In its 2020 annual report, the Canadian Security Intelligence Service cautioned that foreign state actors are increasingly targeting Canada’s electoral system to undermine the country’s democracy.

“Although Canada’s electoral system is strong, threat actors have sought to target its politicians, political parties, elections, and media outlets in order to manipulate the Canadian public and interfere with Canada’s democracy,” the report said.

“Certain states may seek to manipulate and misuse Canada’s electoral system to further their own national interests; others may seek to discredit key facets of Canada’s democratic institutions to reduce public confidence in the democratic system.”
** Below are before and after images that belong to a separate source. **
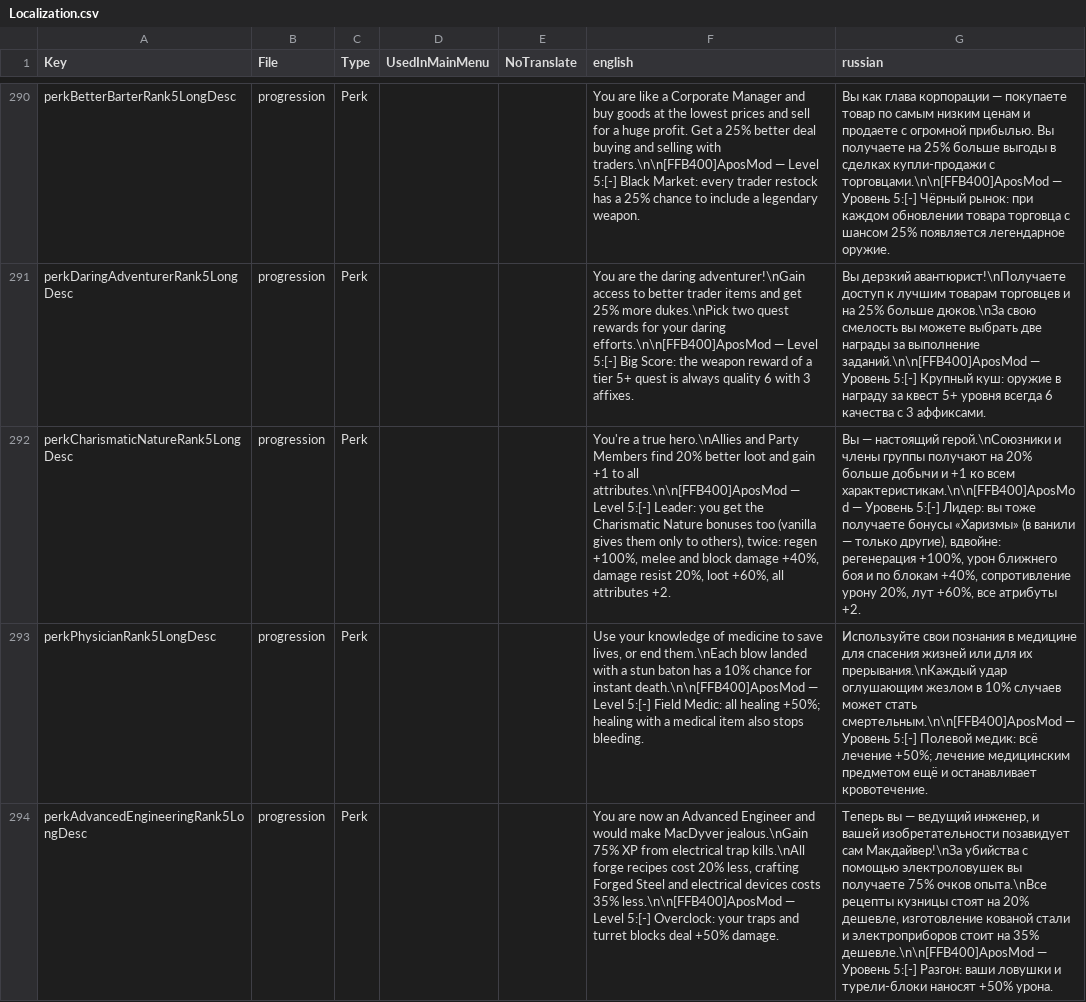
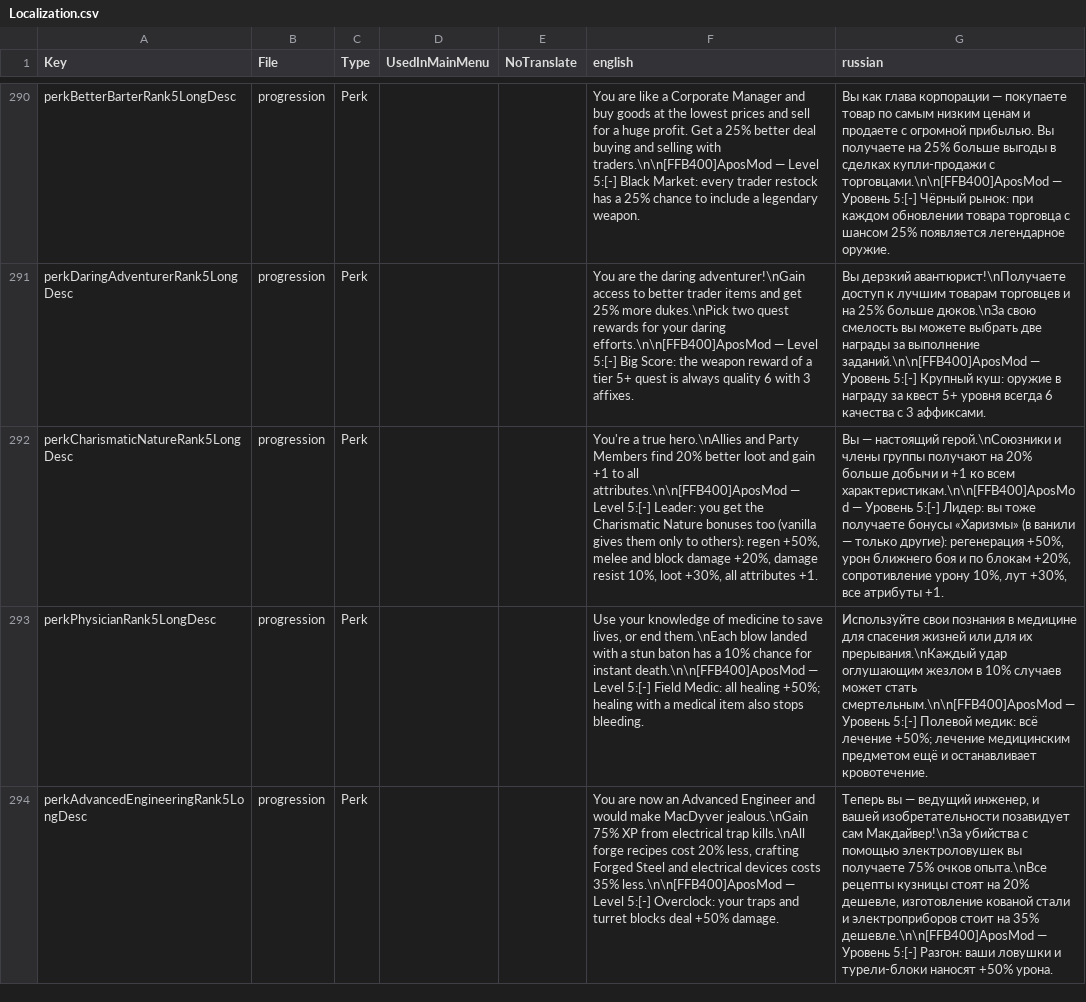
Before and after one commit to TheApos/AposMod, a CSV file: Config/Localization.csv, drawn as a sheet; only a part is shown, gaps mark what is left out; the diff names each change by its address in the sheet, - before the commit and + after, or states it on an @@ line.

```diff
--- a/Config/Localization.csv
+++ b/Config/Localization.csv
-F292 (english): …only to others), twice: regen +100%, melee and block damage +40%, damage resist 20%, loot +60%, all attributes +2.
+F292 (english): …only to others): regen +50%, melee and block damage +20%, damage resist 10%, loot +30%, all attributes +1.
-G292 (russian): …— только другие), вдвойне: регенерация +100%, урон ближнего боя и по блокам +40%, сопротивление урону 20%, лут +60%, все атрибуты +2.
+G292 (russian): …— только другие): регенерация +50%, урон ближнего боя и по блокам +20%, сопротивление урону 10%, лут +30%, все атрибуты +1.
```
Also changed, not shown: 8 other files.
Housakos said since there is evidence that countries like China, Iran, and Russia are engaged in foreign interference and influence operations against Canada, setting up the registry is critical.

“Why shouldn’t we have such a registry? Do Canadians not deserve to know who is lobbying their public officials on behalf of foreign entities?” he asked.

Epoch Times Photo
Sen. Yuen Pau Woo participates in a TV interview in the Senate foyer on Parliament Hill in Ottawa on June 19, 2018. (Justin Tang/The Canadian Press)

Bill S-237 was challenged by Sen. Yuen Pau Woo, who argued that the bill is overreaching such that it would also require individuals representing alumni associations, sporting groups, municipalities, and cultural institutions under the direct or indirect control of Beijing, to be registered.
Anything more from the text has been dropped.